AVAILABLE RECORDS
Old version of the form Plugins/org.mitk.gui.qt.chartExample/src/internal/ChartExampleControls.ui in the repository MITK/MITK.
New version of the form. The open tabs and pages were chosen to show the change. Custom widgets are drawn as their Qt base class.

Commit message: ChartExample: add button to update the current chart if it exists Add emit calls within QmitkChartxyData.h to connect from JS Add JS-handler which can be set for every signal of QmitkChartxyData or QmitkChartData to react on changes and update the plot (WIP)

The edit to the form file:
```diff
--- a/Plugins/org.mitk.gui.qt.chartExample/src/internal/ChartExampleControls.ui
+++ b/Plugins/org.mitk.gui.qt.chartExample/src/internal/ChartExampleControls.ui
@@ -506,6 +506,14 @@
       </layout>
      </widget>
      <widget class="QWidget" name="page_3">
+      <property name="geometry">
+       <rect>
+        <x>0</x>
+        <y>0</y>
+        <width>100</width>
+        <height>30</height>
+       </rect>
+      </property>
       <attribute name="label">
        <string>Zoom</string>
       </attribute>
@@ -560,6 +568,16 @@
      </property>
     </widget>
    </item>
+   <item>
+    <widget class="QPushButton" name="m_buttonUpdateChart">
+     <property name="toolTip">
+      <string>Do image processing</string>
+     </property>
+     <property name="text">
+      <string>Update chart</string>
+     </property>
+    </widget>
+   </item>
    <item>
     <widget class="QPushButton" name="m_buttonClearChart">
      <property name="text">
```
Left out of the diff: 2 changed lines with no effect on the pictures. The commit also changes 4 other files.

ACTIVITY
Please reproduce all of the entries above exactly as they appear.

EXERCISE ANSWER
Old version of the form Plugins/org.mitk.gui.qt.chartExample/src/internal/ChartExampleControls.ui in the repository MITK/MITK.
New version of the form. The open tabs and pages were chosen to show the change. Custom widgets are drawn as their Qt base class.

Commit message: ChartExample: add button to update the current chart if it exists Add emit calls within QmitkChartxyData.h to connect from JS Add JS-handler which can be set for every signal of QmitkChartxyData or QmitkChartData to react on changes and update the plot (WIP)

The edit to the form file:
```diff
--- a/Plugins/org.mitk.gui.qt.chartExample/src/internal/ChartExampleControls.ui
+++ b/Plugins/org.mitk.gui.qt.chartExample/src/internal/ChartExampleControls.ui
@@ -506,6 +506,14 @@
       </layout>
      </widget>
      <widget class="QWidget" name="page_3">
+      <property name="geometry">
+       <rect>
+        <x>0</x>
+        <y>0</y>
+        <width>100</width>
+        <height>30</height>
+       </rect>
+      </property>
       <attribute name="label">
        <string>Zoom</string>
       </attribute>
@@ -560,6 +568,16 @@
      </property>
     </widget>
    </item>
+   <item>
+    <widget class="QPushButton" name="m_buttonUpdateChart">
+     <property name="toolTip">
+      <string>Do image processing</string>
+     </property>
+     <property name="text">
+      <string>Update chart</string>
+     </property>
+    </widget>
+   </item>
    <item>
     <widget class="QPushButton" name="m_buttonClearChart">
      <property name="text">
```
Left out of the diff: 2 changed lines with no effect on the pictures. The commit also changes 4 other files.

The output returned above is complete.